3:02 PM PT -- A rep for the company tells us, "Every day, millions of NutriBullet customers worldwide blend nutritious smoothies from fruits, vegetables and nuts in their NutriBullets. NutriBullets are safe. There is no risk if the NutriBullet is used to blend room temperature or cold ingredients for less than a minute."
They continue, "The claims made by plaintiffs’ attorneys are simply not possible – NutriBullets cannot defy the laws of physics. As billions of consumer blend cycles, numerous tests and studies have proved, including those performed by an independent university, NutriBullets cannot “hyper-heat” room temperature ingredients in a short period of time, as alleged."
Finally saying, "NutriBullet is dedicated to the safety of its consumers and is of course sorry to hear when anyone is hurt. However, the fact remains that NutriBullets obey the laws of physics and that these injuries are caused by people misusing NutriBullet products by not following instructions and warnings that clearly state: “NEVER BLEND HOT LIQUIDS OR FOOD OR CARBONATED BEVERAGES. NEVER BLEND FOR MORE THAN ONE MINUTE.”
Another one of NutriBullet's customers claims the machine damn near turned her into a smoothie mess when it exploded ... and did some serious damage to her body.
Folana Jackson filed legal docs claiming she barely used a NutriBullet 900 blender for 1 minute before the thing went haywire ... resulting in gnarly injuries that required surgical repairs, and then Oxycodone to treat her pain.
In the docs, obtained by TMZ, Jackson says she was preparing a juice in May 2020 -- garlic, ginger, sliced lemons and water ... if you're curious what she was whipping up. But, in the suit, she alleges friction and heat from the spinning blades caused a pressure build-up in the canister.
She claims things went south when the blender made a weird noise, and she turned it off -- as she placed her hands near the bottom of the canister, it allegedly separated from the blade and exploded off the motor base.
According to the suit, the still-spinning blades came in contact with Jackson's left hand ... causing severe, deep, lacerations.
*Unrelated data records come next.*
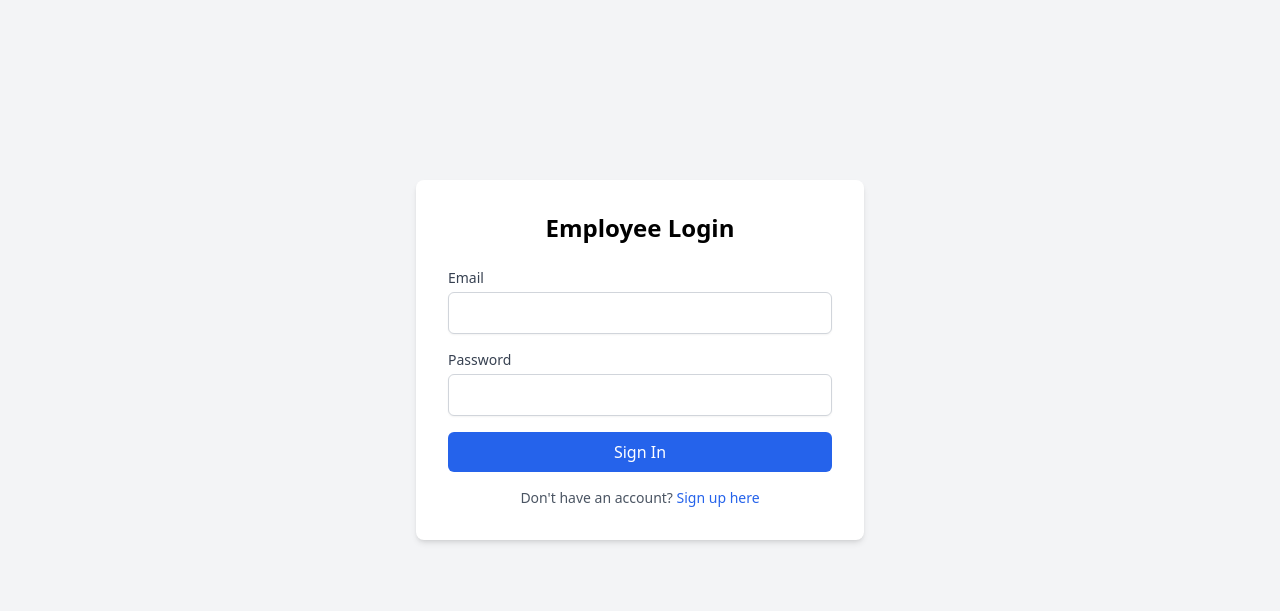
Repository: riyas-git-sys/Staffy
Page: /
These files come from the project's save history. The page is drawn as it stood at one moment and after the next save; the edit follows.
The browser window is 1280 px wide. The pictures show the whole page.
The project was rebuilt for these pictures with package versions that can differ from the ones it lists, and the page was loaded fresh each time. Also part of the build but not shown: vite.config.js, src/components/auth/SignupForm.jsx, src/pages/auth/SignupPage.jsx, src/components/layout/Header.jsx, src/components/layout/Sidebar.jsx, src/components/layout/DashboardLayout.jsx, src/pages/dashboard/DashboardPage.jsx, src/services/employeeService.js and 2 more.

Above is the page before, as saved 2025-07-18 21:36:06.

After the next save:
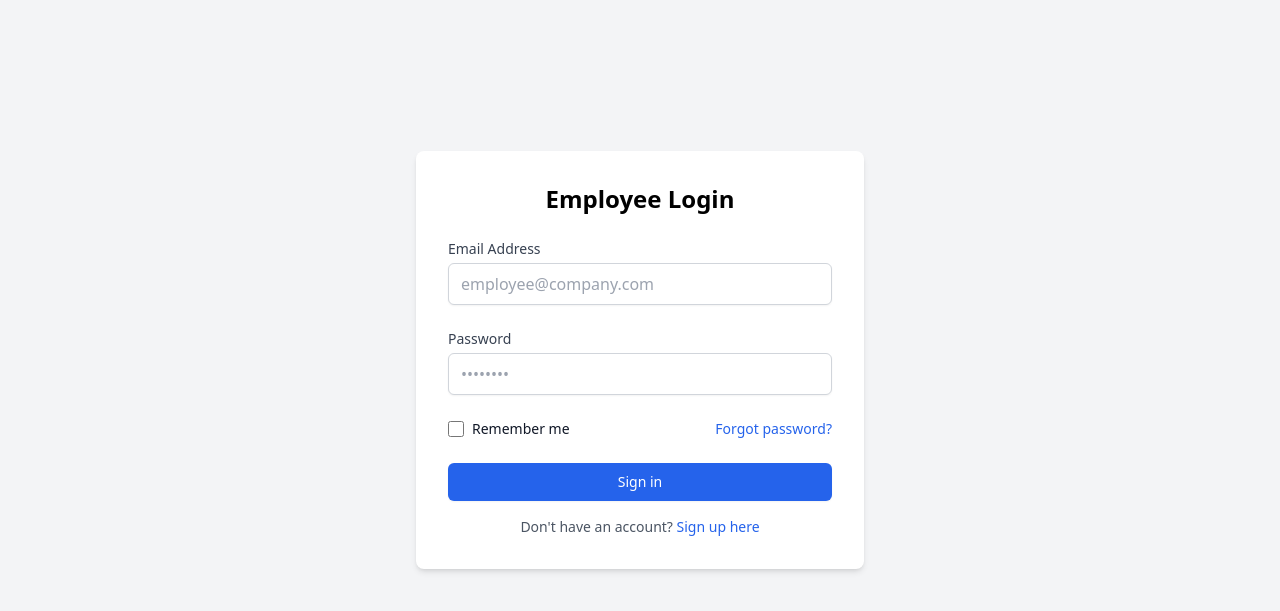
Saved 52 min 16 s later.
--- a/src/components/auth/LoginForm.jsx
+++ b/src/components/auth/LoginForm.jsx
@@ -1,44 +1,65 @@
-import { useState } from 'react'
-import { useNavigate } from 'react-router-dom'
-import { signInWithEmailAndPassword } from 'firebase/auth'
-import { auth } from '../../config/firebase'
-import Button from '../ui/Button'
-import Input from '../ui/Input'
+import { useState } from 'react';
+import { useNavigate } from 'react-router-dom';
+import { signInWithEmailAndPassword } from 'firebase/auth';
+import { auth } from '../../config/firebase';
+import Button from '../ui/Button';
+import Input from '../ui/Input';
 
 export default function LoginForm() {
-  const [email, setEmail] = useState('')
-  const [password, setPassword] = useState('')
-  const [error, setError] = useState('')
-  const [loading, setLoading] = useState(false)
-  const navigate = useNavigate()
+  const [email, setEmail] = useState('');
+  const [password, setPassword] = useState('');
+  const [error, setError] = useState('');
+  const [loading, setLoading] = useState(false);
+  const navigate = useNavigate();
 
   const handleSubmit = async (e) => {
-    e.preventDefault()
-    setError('')
-    setLoading(true)
+    e.preventDefault();
+    setError('');
+    setLoading(true);
 
     try {
-      console.log('Attempting login with:', email, password)
-      await signInWithEmailAndPassword(auth, email, password)
-      navigate('/')
+      await signInWithEmailAndPassword(auth, email, password);
+      navigate('/dashboard'); // Redirect to dashboard after login
     } catch (err) {
-      setError('Failed to login. Please check your credentials.')
-      console.error(err)
+      setError(getErrorMessage(err.code));
+      console.error("Login error:", err);
     } finally {
-      setLoading(false)
+      setLoading(false);
     }
-  }
+  };
+
+  const getErrorMessage = (code) => {
+    switch(code) {
+      case 'auth/invalid-email':
+        return 'Invalid email format';
+      case 'auth/user-not-found':
+      case 'auth/wrong-password':
+        return 'Invalid email or password';
+      case 'auth/too-many-requests':
+        return 'Account temporarily locked. Try again later';
+      case 'auth/network-request-failed':
+        return 'Network error. Please check your connection';
+      default:
+        return 'Login failed. Please try again';
+    }
+  };
 
   return (
-    <form onSubmit={handleSubmit} className="space-y-4">
-      {error && <p className="text-red-500 text-sm">{error}</p>}
+    <form onSubmit={handleSubmit} className="space-y-6">
+      {error && (
+        <div className="p-4 mb-4 text-sm text-red-700 bg-red-100 rounded-lg">
+          {error}
+        </div>
+      )}
 
       <Input
-        label="Email"
+        label="Email Address"
         type="email"
         value={email}
         onChange={(e) => setEmail(e.target.value)}
         required
+        autoComplete="email"
+        placeholder="employee@company.com"
       />
 
       <Input
@@ -47,11 +68,45 @@ export default function LoginForm() {
         value={password}
         onChange={(e) => setPassword(e.target.value)}
         required
+        autoComplete="current-password"
+        placeholder="••••••••"
       />
 
-      <Button type="submit" disabled={loading} className="w-full">
-        {loading ? 'Signing in...' : 'Sign In'}
+      <div className="flex items-center justify-between">
+        <div className="flex items-center">
+          <input
+            id="remember-me"
+            name="remember-me"
+            type="checkbox"
+            className="h-4 w-4 text-blue-600 focus:ring-blue-500 border-gray-300 rounded"
+          />
+          <label htmlFor="remember-me" className="ml-2 block text-sm text-gray-900">
+            Remember me
+          </label>
+        </div>
+
+        <div className="text-sm">
+          <a href="/forgot-password" className="font-medium text-blue-600 hover:text-blue-500">
+            Forgot password?
+          </a>
+        </div>
+      </div>
+
+      <Button
+        type="submit"
+        disabled={loading}
+        className="w-full flex justify-center py-2 px-4 border border-transparent rounded-md shadow-sm text-sm font-medium text-white bg-blue-600 hover:bg-blue-700 focus:outline-none focus:ring-2 focus:ring-offset-2 focus:ring-blue-500"
+      >
+        {loading ? (
+          <>
+            <svg className="animate-spin -ml-1 mr-3 h-5 w-5 text-white" xmlns="http://www.w3.org/2000/svg" fill="none" viewBox="0 0 24 24">
+              <circle className="opacity-25" cx="12" cy="12" r="10" stroke="currentColor" strokeWidth="4"></circle>
+              <path className="opacity-75" fill="currentColor" d="M4 12a8 8 0 018-8V0C5.373 0 0 5.373 0 12h4zm2 5.291A7.962 7.962 0 014 12H0c0 3.042 1.135 5.824 3 7.938l3-2.647z"></path>
+            </svg>
+            Signing in...
+          </>
+        ) : 'Sign in'}
       </Button>
     </form>
-  )
+  );
 }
She claims it got even worse when the contents of her juice splashed onto her breasts, neck and arms ... causing serious burn injuries.
Jackson says she went to the ER for treatment and claims she needed surgery to repair lacerations and torn ligaments in her left ring and pinky fingers ... both of which now have limited mobility and constant nerve pain.
She claims NutriBullet has known about the defective devices for years, and that the blenders have caused more than 100 burns and lacerations since 2014. At the very least, we know Jackson is far from the first to sue the company over such gruesome injuries.
She's suing for unspecified damages. We've reached out to NutriBullet, so far no word back.